Healthy Habits: Avoiding Trans Fats
Source: Cheryl Tallman and Joan Ahlers
Over the past several years, trans fats have been the subject of much research and debate. Trans fats are present in foods that contain an ingredient that is “hydrogenated.” In the 1950s food scientists created the hydrogenation process in an effort to replace expensive butter with a solid stick form of liquid vegetable oil. In the development of this process, they also found that hydrogenation improved the shelf life on products. The processed food industry embraced this discovery, because they could improve their profits by shipping larger volumes of foods to grocery stores and let them sit on the shelves longer.
Hydrogenation is great for food companies but the story is different for the consumer. According the US Food and Drug and Administration, “hydrogenated” or “partially Hydrogenated” ingredients contain trans fats. After many years of research, trans fats have been linked to raising LDL cholesterol levels (the bad kind) and lowering HDL cholesterol levels (the good kind). Trans fats are also linked to increased risk of cardiovascular disease and some cancers.

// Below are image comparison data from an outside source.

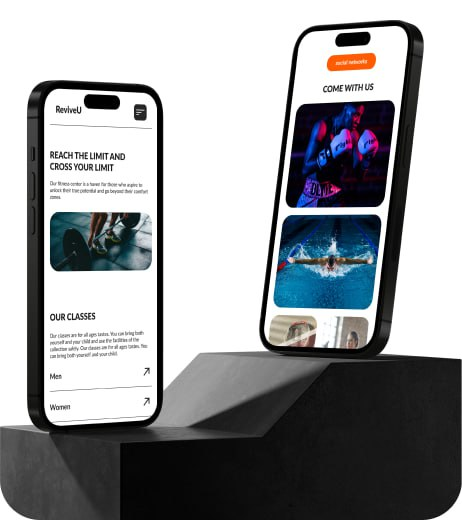
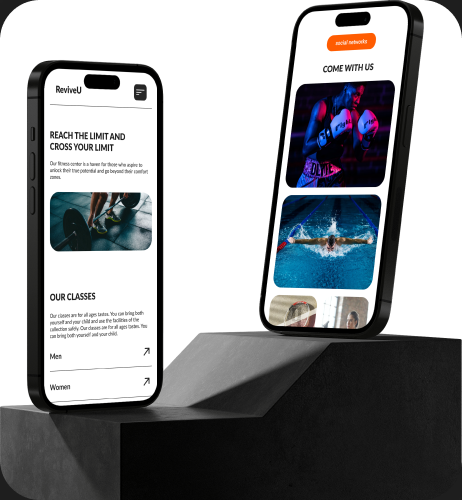
Change some img

diff --git a/style.css b/style.css
@@ -94,6 +94,7 @@ body {
 .header a{
   display: inline-block;
   text-decoration: none;
+  transition: all 0.3s;
 }
 .header a:hover{
   text-decoration: underline;
@@ -613,7 +614,7 @@ body {
     height: 100%;
     object-fit: cover;
     transition: all 0.3s;
-    border-radius: 40px;
+    border-radius: 9%;
   }
   .our-works__item-img:hover{
     transform: scale(1.05);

Up until January 2006, avoiding trans fats has required “reading the fine print list of ingredients” on labels. Fortunately, for consumers, the FDA is making it easier for us to identify culprit foods. As of January 2006 all foods containing trans fats must be properly labeled to notify consumers.

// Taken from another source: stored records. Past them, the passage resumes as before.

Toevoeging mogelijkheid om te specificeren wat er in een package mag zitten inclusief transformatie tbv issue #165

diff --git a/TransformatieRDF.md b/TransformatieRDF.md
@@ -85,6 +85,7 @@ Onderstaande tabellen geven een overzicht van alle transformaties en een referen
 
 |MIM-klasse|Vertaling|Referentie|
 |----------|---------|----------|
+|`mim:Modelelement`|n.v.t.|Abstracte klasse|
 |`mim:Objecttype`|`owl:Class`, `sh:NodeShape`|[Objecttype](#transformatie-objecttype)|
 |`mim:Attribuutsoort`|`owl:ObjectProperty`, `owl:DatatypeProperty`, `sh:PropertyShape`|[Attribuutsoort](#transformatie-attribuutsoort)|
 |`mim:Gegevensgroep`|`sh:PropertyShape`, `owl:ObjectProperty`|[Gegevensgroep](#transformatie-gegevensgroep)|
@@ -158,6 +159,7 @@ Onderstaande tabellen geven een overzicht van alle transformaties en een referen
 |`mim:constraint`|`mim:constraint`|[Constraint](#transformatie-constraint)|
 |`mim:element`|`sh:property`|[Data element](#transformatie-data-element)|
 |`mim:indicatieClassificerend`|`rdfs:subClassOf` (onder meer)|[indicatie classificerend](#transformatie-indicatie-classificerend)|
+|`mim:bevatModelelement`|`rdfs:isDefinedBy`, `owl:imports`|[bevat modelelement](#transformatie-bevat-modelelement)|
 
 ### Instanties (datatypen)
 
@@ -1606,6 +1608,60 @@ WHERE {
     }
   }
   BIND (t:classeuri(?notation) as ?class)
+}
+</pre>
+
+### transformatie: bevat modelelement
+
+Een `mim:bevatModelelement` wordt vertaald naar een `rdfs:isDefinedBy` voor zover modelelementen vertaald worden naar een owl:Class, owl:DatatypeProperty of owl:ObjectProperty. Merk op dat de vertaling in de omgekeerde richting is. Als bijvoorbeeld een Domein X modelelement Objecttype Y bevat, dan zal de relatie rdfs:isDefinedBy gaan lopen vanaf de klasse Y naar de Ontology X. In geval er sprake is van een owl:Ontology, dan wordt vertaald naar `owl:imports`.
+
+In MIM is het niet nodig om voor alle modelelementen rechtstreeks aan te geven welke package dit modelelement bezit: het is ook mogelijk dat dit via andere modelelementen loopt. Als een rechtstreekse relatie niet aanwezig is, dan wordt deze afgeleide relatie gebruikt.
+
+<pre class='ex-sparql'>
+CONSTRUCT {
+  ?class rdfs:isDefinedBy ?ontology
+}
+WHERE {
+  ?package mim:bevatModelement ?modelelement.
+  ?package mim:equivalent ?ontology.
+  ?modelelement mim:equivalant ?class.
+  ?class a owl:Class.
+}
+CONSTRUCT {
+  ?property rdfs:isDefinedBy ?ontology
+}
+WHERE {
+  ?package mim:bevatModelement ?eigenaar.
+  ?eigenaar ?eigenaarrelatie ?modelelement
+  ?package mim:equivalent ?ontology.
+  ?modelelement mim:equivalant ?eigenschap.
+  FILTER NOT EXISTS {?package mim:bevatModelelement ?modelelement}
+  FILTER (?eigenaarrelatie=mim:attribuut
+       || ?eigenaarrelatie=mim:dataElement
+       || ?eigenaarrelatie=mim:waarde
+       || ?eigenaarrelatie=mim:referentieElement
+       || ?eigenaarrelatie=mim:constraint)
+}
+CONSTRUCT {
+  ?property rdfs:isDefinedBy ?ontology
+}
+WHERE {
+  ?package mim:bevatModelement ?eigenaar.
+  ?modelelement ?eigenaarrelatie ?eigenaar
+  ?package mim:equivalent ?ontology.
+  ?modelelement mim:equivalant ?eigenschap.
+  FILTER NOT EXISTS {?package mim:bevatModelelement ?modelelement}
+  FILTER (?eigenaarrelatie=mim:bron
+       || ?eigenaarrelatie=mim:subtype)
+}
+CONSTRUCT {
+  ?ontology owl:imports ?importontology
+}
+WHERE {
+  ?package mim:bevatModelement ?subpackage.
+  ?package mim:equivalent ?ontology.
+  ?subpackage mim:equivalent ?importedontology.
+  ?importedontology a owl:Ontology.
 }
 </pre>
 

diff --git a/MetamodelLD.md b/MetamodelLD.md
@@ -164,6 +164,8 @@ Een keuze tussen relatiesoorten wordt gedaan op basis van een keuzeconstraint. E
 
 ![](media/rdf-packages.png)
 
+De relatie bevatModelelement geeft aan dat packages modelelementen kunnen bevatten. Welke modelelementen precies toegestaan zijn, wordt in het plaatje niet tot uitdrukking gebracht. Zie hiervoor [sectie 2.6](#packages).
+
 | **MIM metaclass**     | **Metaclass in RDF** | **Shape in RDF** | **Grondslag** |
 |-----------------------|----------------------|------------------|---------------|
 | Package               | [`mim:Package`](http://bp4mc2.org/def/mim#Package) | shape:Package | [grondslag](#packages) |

This labeling makes it much easier for the consumers, but there is one thing you need to know. An item that advertises “Contains 0 trans fats” may be misleading. The FDA allows food companies to use this claim if there a small amount trans fats. If you wish to avoid trans fats entirely, stay away from all foods that contain “shortening” or “hydrogenated” or “partially hydrogenated” oils as an ingredient.
Cheryl Tallman and Joan Ahlers are
sisters, the mothers of five children and founders of Fresh Baby. Visit
them at www.freshbaby.com and subscribe to their Fresh Ideas
newsletter. Fresh Baby Baby Food Kits and other products are available
at many fine specialty stores and national chains including Target,
Wild Oats, and Whole Foods Markets.